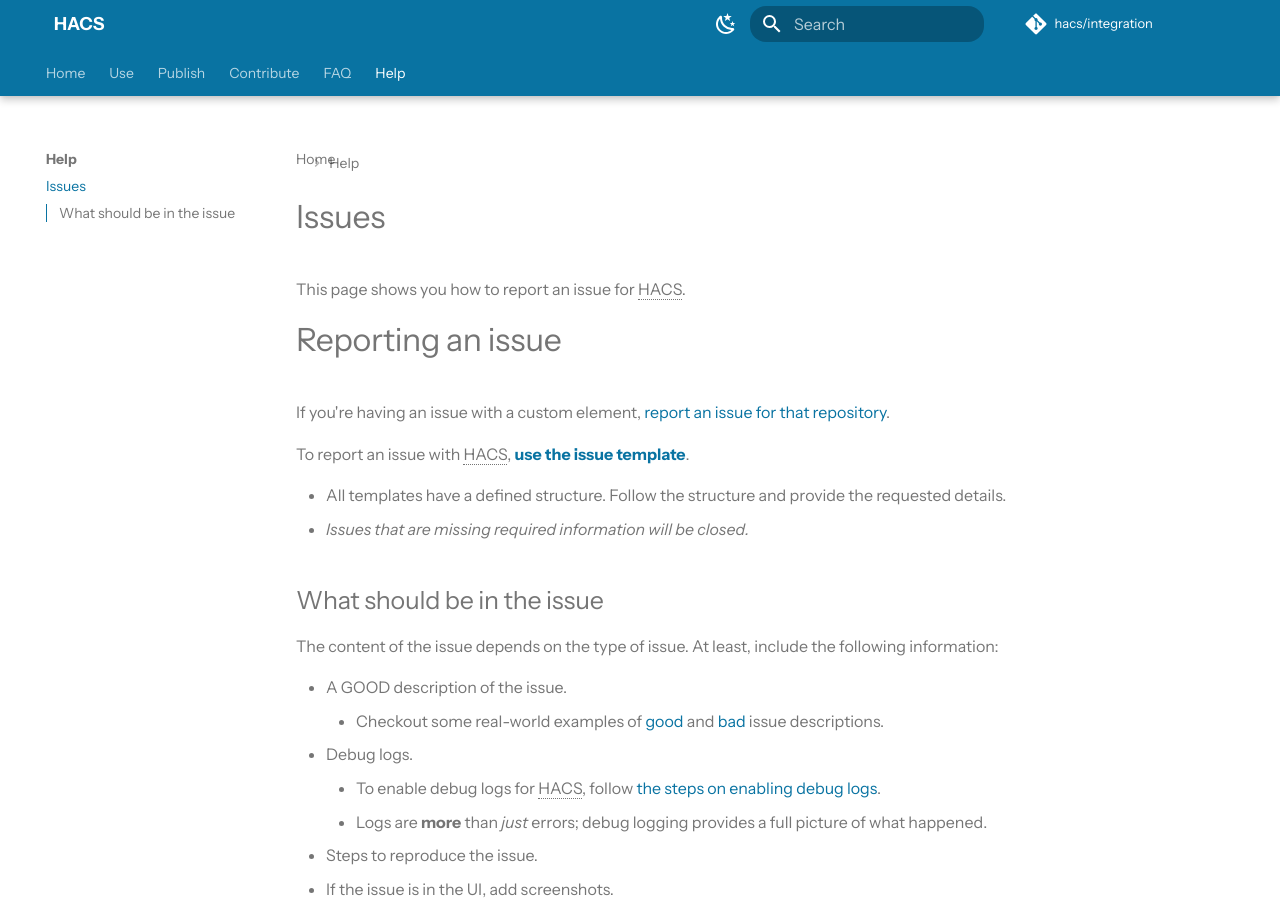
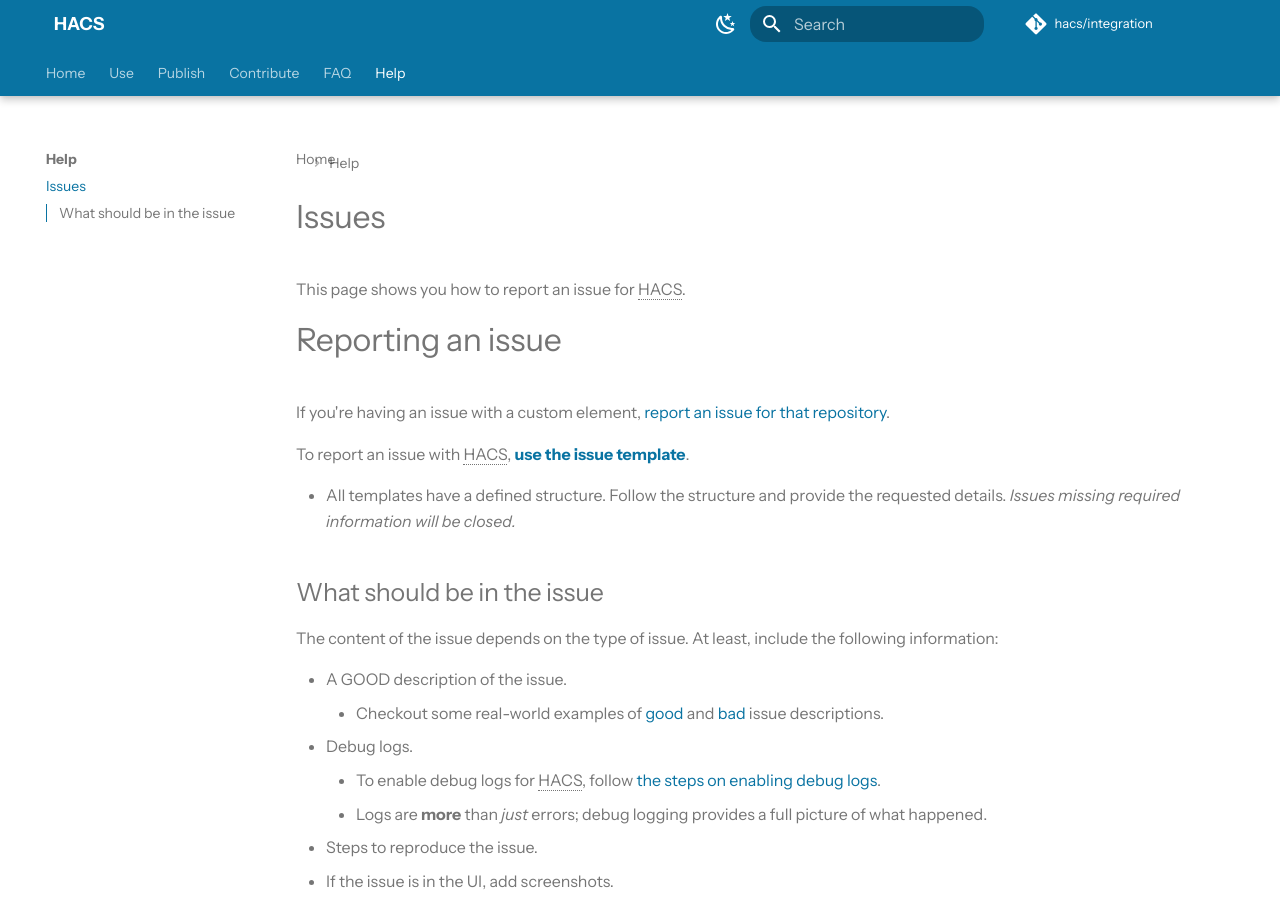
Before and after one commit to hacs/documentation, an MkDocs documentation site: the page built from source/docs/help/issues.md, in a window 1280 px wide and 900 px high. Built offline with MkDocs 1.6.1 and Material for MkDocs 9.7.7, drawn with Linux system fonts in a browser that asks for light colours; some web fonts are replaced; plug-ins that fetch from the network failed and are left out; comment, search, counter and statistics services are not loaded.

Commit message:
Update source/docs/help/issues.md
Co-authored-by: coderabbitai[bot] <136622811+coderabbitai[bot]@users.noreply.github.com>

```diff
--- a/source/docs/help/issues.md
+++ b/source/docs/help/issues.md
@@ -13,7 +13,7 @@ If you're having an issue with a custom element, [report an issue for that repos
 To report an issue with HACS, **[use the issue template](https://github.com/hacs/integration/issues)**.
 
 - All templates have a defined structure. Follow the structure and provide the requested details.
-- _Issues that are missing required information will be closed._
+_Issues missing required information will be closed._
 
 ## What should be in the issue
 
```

....

WHAT IS REQUIRED: Write out all of the records above. Keep them exact and leave out the pictures.

COMPLETED EXERCISE:
Before and after one commit to hacs/documentation, an MkDocs documentation site: the page built from source/docs/help/issues.md, in a window 1280 px wide and 900 px high. Built offline with MkDocs 1.6.1 and Material for MkDocs 9.7.7, drawn with Linux system fonts in a browser that asks for light colours; some web fonts are replaced; plug-ins that fetch from the network failed and are left out; comment, search, counter and statistics services are not loaded.

Commit message:
Update source/docs/help/issues.md
Co-authored-by: coderabbitai[bot] <136622811+coderabbitai[bot]@users.noreply.github.com>

```diff
--- a/source/docs/help/issues.md
+++ b/source/docs/help/issues.md
@@ -13,7 +13,7 @@ If you're having an issue with a custom element, [report an issue for that repos
 To report an issue with HACS, **[use the issue template](https://github.com/hacs/integration/issues)**.
 
 - All templates have a defined structure. Follow the structure and provide the requested details.
-- _Issues that are missing required information will be closed._
+_Issues missing required information will be closed._
 
 ## What should be in the issue
 
```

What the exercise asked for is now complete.